The Eagle: twenty years after his father led 5,000 Roman soldiers to their death a rookie tries to restore his family’s name by finding the lost Roman ‘eagle standard’. In a nutshell the biggest problem this film has is lackadaisical direction – every other issue seems to stem from this: naff/ridiculous plot, complacent acting, lazy storytelling… There’s genuinely a scene where a minor character says “To find them you have to go over the snowy hills and into the next glen” – there’s a 5 second shot of our soldiers struggling through snow, and wham – they’re back in normal terrain again!!! Complimenting the visual vomit is the corniest stock Gaelic music, that drones away in the background when the soldiers are in the highlands. To make the film more sellable there are a few gratuitous action scenes but you can’t really see what’s going on, and it winds up a blurry, shaky mess. The only redeeming part is when Mark Strong appears and shows everyone how to act properly! All in, it just all feels a bit amateur, and like more of a project about someone finding their roots / heritage, than wanting to let a decent story take centre stage. If you wish to see a film about southerners taking on crazed tribes of ugly Scottish people check out Doomsday instead!

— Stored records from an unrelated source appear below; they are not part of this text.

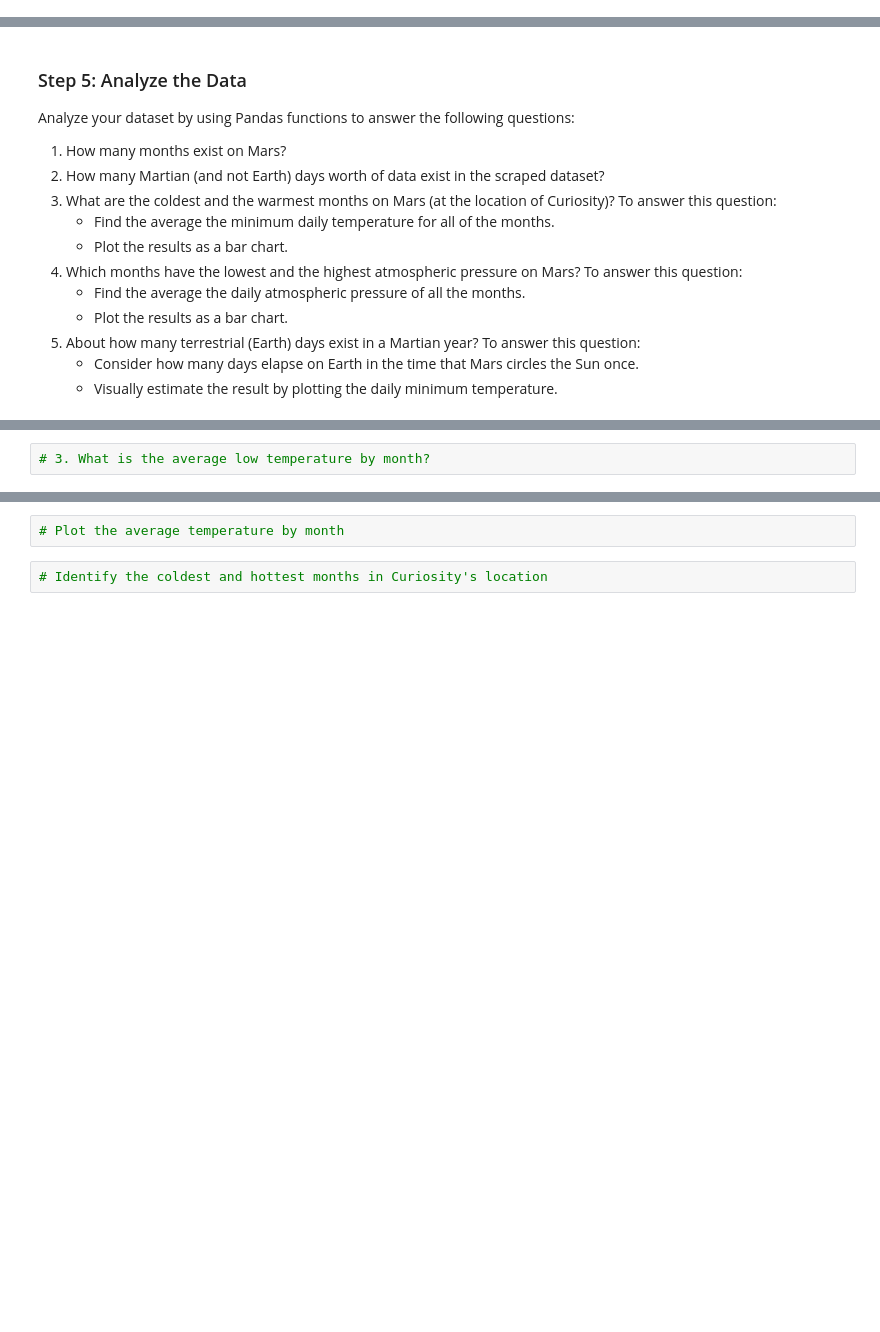
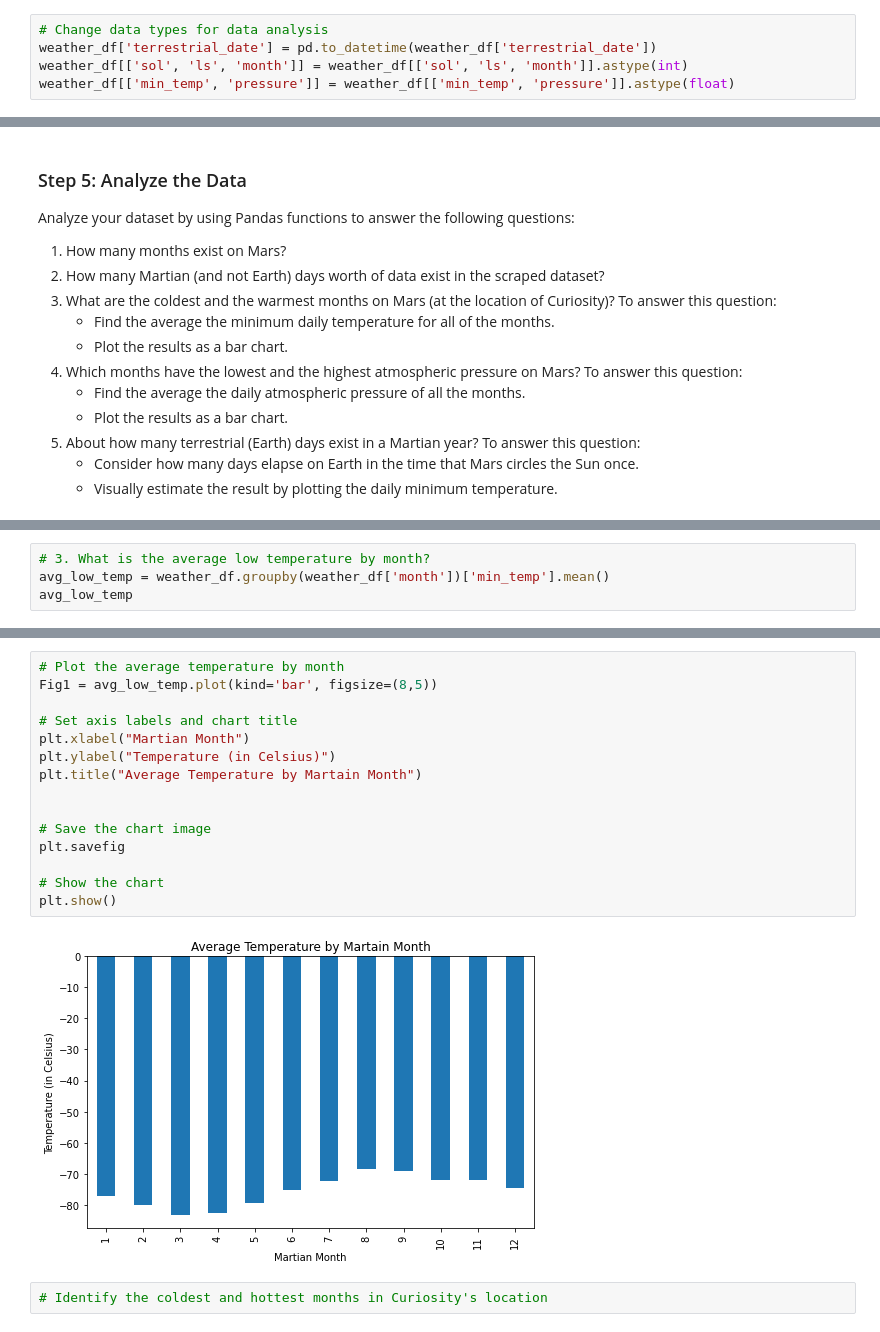
Before and after one commit to saraparveen26/WebScraping-Mars, a Jupyter notebook: 1_Mars_News/part_2_mars_weather.ipynb, the cells around one changed output, grey strips where cells are left out. Cells and saved outputs as stored; diff of their text form; blank space fills up the shorter version.

```diff
--- a/2_Mars_Weather/part_2_mars_weather.ipynb
+++ b/1_Mars_News/part_2_mars_weather.ipynb
@@ -151,2 +159,7 @@ Examine the data types that are currently associated with each column. If necess
+# %%
+# Change data types for data analysis
+weather_df['terrestrial_date'] = pd.to_datetime(weather_df['terrestrial_date'])
+weather_df[['sol', 'ls', 'month']] = weather_df[['sol', 'ls', 'month']].astype(int)
+weather_df[['min_temp', 'pressure']] = weather_df[['min_temp', 'pressure']].astype(float)
 # %%
 # Confirm type changes were successful by examining data types again
@@ -173,2 +208,4 @@ Analyze your dataset by using Pandas functions to answer the following questions
 # %%
 # 3. What is the average low temperature by month?
+avg_low_temp = weather_df.groupby(weather_df['month'])['min_temp'].mean()
+avg_low_temp
@@ -175,5 +227,20 @@ Analyze your dataset by using Pandas functions to answer the following questions
-# %%
-# Plot the average temperature by month
+# %%
+# Plot the average temperature by month
+Fig1 = avg_low_temp.plot(kind='bar', figsize=(8,5))
+
+# Set axis labels and chart title
+plt.xlabel("Martian Month")
+plt.ylabel("Temperature (in Celsius)")
+plt.title("Average Temperature by Martain Month")
+
+
+# Save the chart image
+plt.savefig
+
+# Show the chart
+plt.show()
+# %% [output]
+[figure, added]
 # %%
 # Identify the coldest and hottest months in Curiosity's location
 # %%
```
Also changed, not shown: parts of 6 cells of this notebook, 1 other file.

Or if you want to keep it historical – Spartacus.
The Mechanic: after wiping out his boss and mentor a Mechanic (Hitman) takes it upon himself to train the boss’s wayward son – but will the son find out his dirty secret… What can you really say about this one? Jason Statham playing another Jason Statham character in a Jason Statham film for the umpteenth time – if you don’t know the drill by now, please exit the cinema quietly. The story’s 100% predictable, right down to the very last Statham scene – absolutely no surprises. On the other hand the acting’s generally pretty damn fine and although there’s not as much Statham action as you’d expect, it’s all done really well and there’s some really memorable Statham deaths. Knowing what kind of Statham film this is – and needs to be – everything is geared at the lads; there’s the gratuitous nudity & Statham sex scene, antique cars, and laughable close up shots of manly men (i.e. Statham) firing big guns with huge bullet casings flying out the side. The fantastic Statham script pleases the crowd, with all the cheeky Statham hard-man line’s you’d expect; someone even tells Statham: “I’ll put a bounty on your head so big you own reflection will want to shoot you in the face” a quality Statham film line by any previous film standards. Disappointingly, there are two major distractions from this Statham fest in Ben Foster‘s scrawny little tramp beard and ridiculously shitty French muse hat – no points to the costume designer! If you like Statham doing his Statham thing in a Statham film this will certainly not disappoint Statham fans. The mechanic is nothing new, or nothing original but it’s a well-excecuted popcorn action flick. Statham!